The alternative, all-male band complimented eachother in just the right way, delivering laid-back melodies that had people singing the lyrics in seconds. Their sound is similar to that of The Night Cafe and The Magic Gang; this mix of indie-pop and indie-rock gave the fans numbers to slowly sway along to, picking the words up quickly, and ones to bang your head to without any moshpits to avoid.


After working their way through fans’ current favourites from the debut album including Victoria Falls and Cathy Come Home, Flyte presented the venue with a truly unique cover of Alvvays’ Archie, Marry Me. The stripped back, acapella version of the popular indie song was really something special and thankfully this is one securely listed on their album, so hats off to Flyte for a performance the audience are most definitely still talking about.

The Lemon Twigs

Next up was the main attraction, The Lemon Twigs, who came onto the stage with a friendly introduction before confidently heading straight into the first, and arguably most recognised, on the setlist. I Wanna Prove To You definitely set a beautifully nostalgic tone for the rest of the night with an almost old-fashioned sound that has your mind transported back 50 years.

Their simple lyrics about love are definitely Beatles-esque and it quickly proved obvious to the ear that the New York quartet were raised on a healthy record collection of all things 60’s and 70’s. The nuances heard within their songs are more of an ode to their musical heroes than anything else.

The Lemon Twigs

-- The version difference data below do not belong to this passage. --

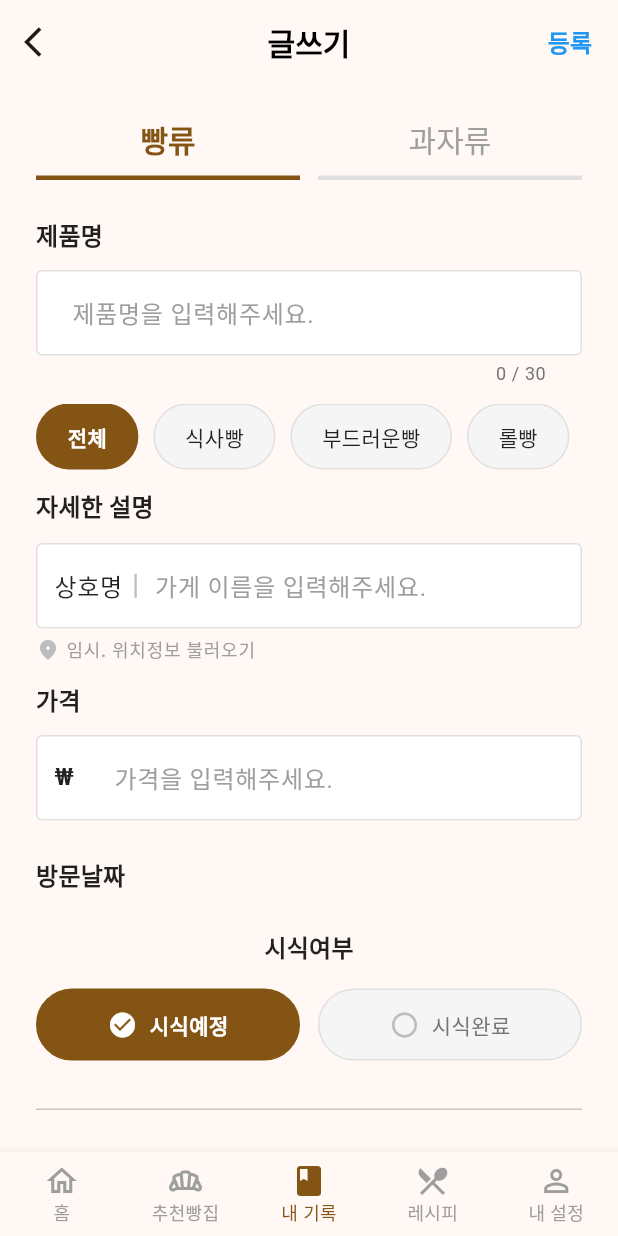
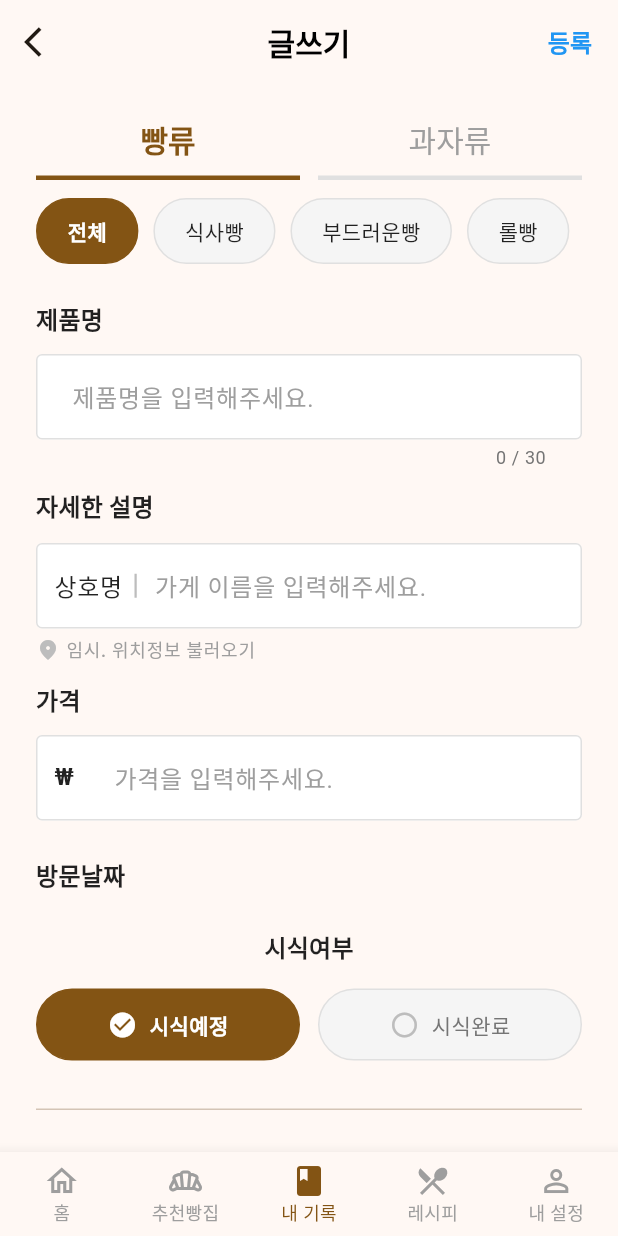
Before and after one commit to joohyelim1208/bread-road, a Flutter app: the WritePage screen opened directly, on a phone screen of 412 x 824 dp. Run offline on Flutter 3.47's test engine with Material 3 defaults, Android fonts, the phone set to English and light mode, and no system bars; Roboto replaces fonts that are missing (Pretendard).

```diff
--- a/lib/ui/pages/write/write_page.dart
+++ b/lib/ui/pages/write/write_page.dart
@@ -107,6 +107,10 @@ class _WritePageState extends State<WritePage> {
                     _buildTypeSelector(colorScheme, textTheme),
                     const SizedBox(height: 12),
 
+                    // 4. 카테고리 선택 (가로 스크롤)
+                    _buildCategorySelector(colorScheme, textTheme),
+                    const SizedBox(height: 12),
+
                     // 2. 사진 추가 영역 (비활성화)
                     const SizedBox(height: 12),
 
@@ -129,10 +133,6 @@ class _WritePageState extends State<WritePage> {
                       ),
                       validator: ValidatorUtil.validatorBreadNameError,
                     ),
-                    const SizedBox(height: 12),
-
-                    // 4. 카테고리 선택 (가로 스크롤)
-                    _buildCategorySelector(colorScheme, textTheme),
                     const SizedBox(height: 12),
 
                     Text(
@@ -506,6 +506,7 @@ class _WritePageState extends State<WritePage> {
           selectedOptions: _selectedTastes,
           onTap: (option) {
             setState(() {
+              // 한번 터치하면 추가되고 해제되고
               if (_selectedTastes.contains(option)) {
                 _selectedTastes.remove(option);
               } else {
@@ -594,7 +595,7 @@ class _WritePageState extends State<WritePage> {
               ),
             ),
             if (hasMultipleChoice) ...[
-              const SizedBox(width: 8),
+              const Spacer(),
               Text(
                 "중복선택 가능",
                 style: textTheme.labelSmall?.copyWith(color: Colors.grey),
@@ -688,29 +689,33 @@ class _WritePageState extends State<WritePage> {
   }
 }
 
+// 숫자 입렫 시 실시간으로 천단위 콤마를 찍어주는 '커스텀 포멧터'
 class _ThousandsSeparatorInputFormatter extends TextInputFormatter {
+  // 구분자
   static const separator = ',';
 
   @override
   TextEditingValue formatEditUpdate(
-    TextEditingValue oldValue,
+    TextEditingValue oldValue, // 변경 전 입력값
     TextEditingValue newValue,
   ) {
+    // 만약 입력창이 비어있으면 빈 값 초기화
     if (newValue.text.isEmpty) {
       return newValue.copyWith(text: '');
     }
-
+    // 입력된 문자열에서 기존 콤마는 제거하고 숫자만 보여주기
     String plainNumber = newValue.text.replaceAll(separator, '');
+    // 글자수 8자리 초과안됨
     if (plainNumber.length > 8) {
       return oldValue;
     }
-
+    // 문자열은 무조건 정수로 int변환
     final int? value = int.tryParse(plainNumber);
     if (value == null) return oldValue;
-
+    // intl 패키지 넘버포멧을 사용
     final formatter = NumberFormat('#,###');
     final String newText = formatter.format(value);
-
+    // 텍스트와 함께 election커서 위치를 문자열 끝으로 항상 이동시킴!
     return newValue.copyWith(
       text: newText,
       selection: TextSelection.collapsed(offset: newText.length),
```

The retro sound ironically clashed with their bizarre sense of style, particularly Michael, one of the D’Addario’s brothers’ choice of baker boy hat and sequin dress. Both artists front one half of the set each, starting with Brian blowing the crowd away with a voice you don’t expect from a quirky indie musician whilst Michael bashed away at drums with a whole lot of passion.

As well as musical embodiment, he represented a physical one of his heroes, reflecting Keith Moon’s flamboyant drumming style and Iggy Pop’s chaotic and boney stage presence. His jumps off the speakers and energy around the stage gave an entertaining watch alongside the music.

The Lemon Twigs

Both brothers continued to bring a punk attitude accompanied by harpsichord runs and quirky time signatures throughout the set with other hits from debut album, ‘Do Hollywood’ and the more recent EP ‘Brothers of Destruction’; Haroomata, Baby baby, and Why Didn’t You Say That?

The fifth song performed was actually the band’s own cover of a song rooted in rock and roll, Jonathon Richman’s You Can’t Talk to the Dude, which was a surprisingly nice touch halfway through a set of favourites. But, what came as no surprise was the encore that followed The Lemon Twigs’ dramatic exit off stage. Of course the fans wanted to hear more of the group’s own creations inspired from what sounds like their parent’s vinyl collection.

The Lemon Twigs

Light and Love and Queen of my School brought the show to a fantastically glamorous end as both songs showed off Michael and Brian’s voices like never before. The beautiful harmonies and graceful lyrics overwhelmed the room, silencing any mutterings and creating a real memory for everyone who was genius enough to get a ticket. Not a gig or band to be forgotten or underestimated as The Lemon Twigs are certainly nowhere near done.

Photographs by Jonathan Morgan

Millie Finn

26 year old Brummie journalist with The Twang, The Streets, The Beatles & Elton John sitting amongst my favourite music